Detected change data
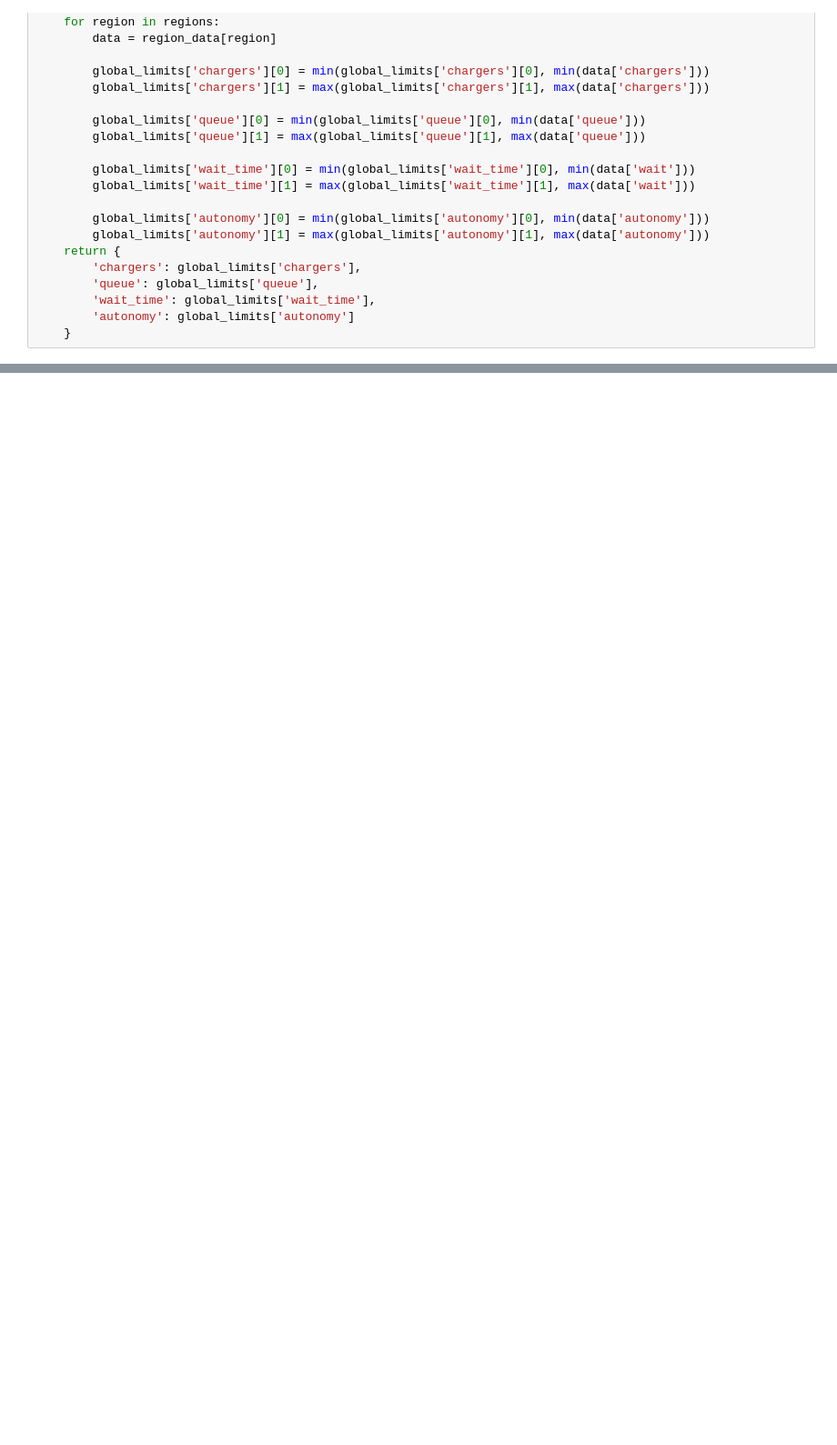
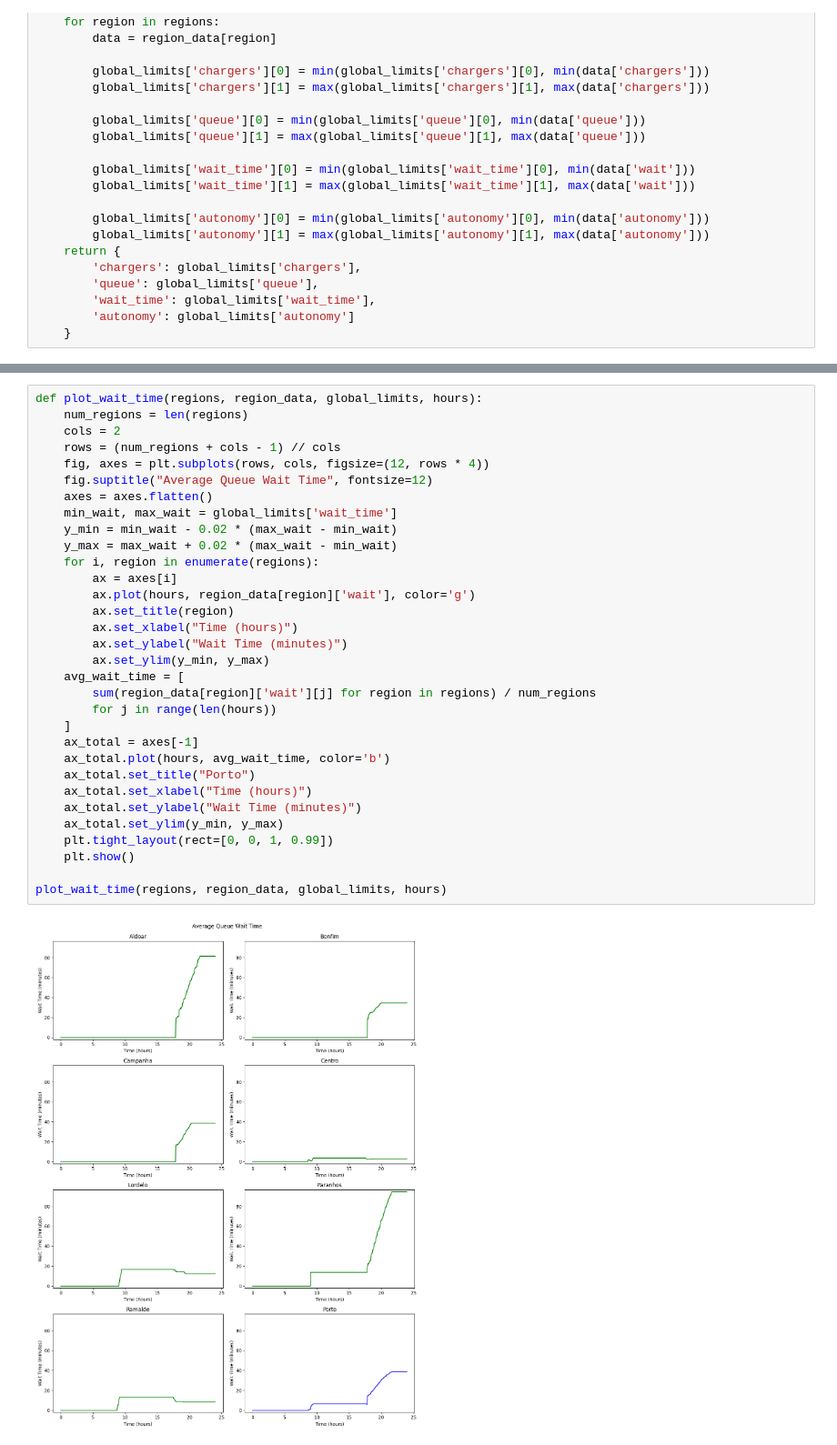
Before and after one commit to Henrique-O-S/MS_Simulation_Framework, a Jupyter notebook: results.ipynb, the cells around one changed output, grey strips where cells are left out. Shown at 91% size. Cells and saved outputs as stored; diff of their text form; blank space fills up the shorter version.

```diff
--- a/results.ipynb
+++ b/results.ipynb
@@ -170,0 +141,34 @@ plot_region_history('Ramalde', region_data['Ramalde'], global_limits)
+# %%
+def plot_wait_time(regions, region_data, global_limits, hours):
+    num_regions = len(regions)
+    cols = 2
+    rows = (num_regions + cols - 1) // cols
+    fig, axes = plt.subplots(rows, cols, figsize=(12, rows * 4))
+    fig.suptitle("Average Queue Wait Time", fontsize=12)
+    axes = axes.flatten()
+    min_wait, max_wait = global_limits['wait_time']
+    y_min = min_wait - 0.02 * (max_wait - min_wait)
+    y_max = max_wait + 0.02 * (max_wait - min_wait)
+    for i, region in enumerate(regions):
+        ax = axes[i]
+        ax.plot(hours, region_data[region]['wait'], color='g')
+        ax.set_title(region)
+        ax.set_xlabel("Time (hours)")
+        ax.set_ylabel("Wait Time (minutes)")
+        ax.set_ylim(y_min, y_max)
+    avg_wait_time = [
+        sum(region_data[region]['wait'][j] for region in regions) / num_regions
+        for j in range(len(hours))
+    ]
+    ax_total = axes[-1]
+    ax_total.plot(hours, avg_wait_time, color='b')
+    ax_total.set_title("Porto")
+    ax_total.set_xlabel("Time (hours)")
+    ax_total.set_ylabel("Wait Time (minutes)")
+    ax_total.set_ylim(y_min, y_max)
+    plt.tight_layout(rect=[0, 0, 1, 0.99])
+    plt.show()
+
+plot_wait_time(regions, region_data, global_limits, hours)
+# %% [output]
+[figure, added]
```
Also changed, not shown: parts of 24 cells of this notebook, 7 other files.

Task to carry out: Skip the pictures and reproduce all remaining entries exactly.

Answer box:
Before and after one commit to Henrique-O-S/MS_Simulation_Framework, a Jupyter notebook: results.ipynb, the cells around one changed output, grey strips where cells are left out. Shown at 91% size. Cells and saved outputs as stored; diff of their text form; blank space fills up the shorter version.

```diff
--- a/results.ipynb
+++ b/results.ipynb
@@ -170,0 +141,34 @@ plot_region_history('Ramalde', region_data['Ramalde'], global_limits)
+# %%
+def plot_wait_time(regions, region_data, global_limits, hours):
+    num_regions = len(regions)
+    cols = 2
+    rows = (num_regions + cols - 1) // cols
+    fig, axes = plt.subplots(rows, cols, figsize=(12, rows * 4))
+    fig.suptitle("Average Queue Wait Time", fontsize=12)
+    axes = axes.flatten()
+    min_wait, max_wait = global_limits['wait_time']
+    y_min = min_wait - 0.02 * (max_wait - min_wait)
+    y_max = max_wait + 0.02 * (max_wait - min_wait)
+    for i, region in enumerate(regions):
+        ax = axes[i]
+        ax.plot(hours, region_data[region]['wait'], color='g')
+        ax.set_title(region)
+        ax.set_xlabel("Time (hours)")
+        ax.set_ylabel("Wait Time (minutes)")
+        ax.set_ylim(y_min, y_max)
+    avg_wait_time = [
+        sum(region_data[region]['wait'][j] for region in regions) / num_regions
+        for j in range(len(hours))
+    ]
+    ax_total = axes[-1]
+    ax_total.plot(hours, avg_wait_time, color='b')
+    ax_total.set_title("Porto")
+    ax_total.set_xlabel("Time (hours)")
+    ax_total.set_ylabel("Wait Time (minutes)")
+    ax_total.set_ylim(y_min, y_max)
+    plt.tight_layout(rect=[0, 0, 1, 0.99])
+    plt.show()
+
+plot_wait_time(regions, region_data, global_limits, hours)
+# %% [output]
+[figure, added]
```
Also changed, not shown: parts of 24 cells of this notebook, 7 other files.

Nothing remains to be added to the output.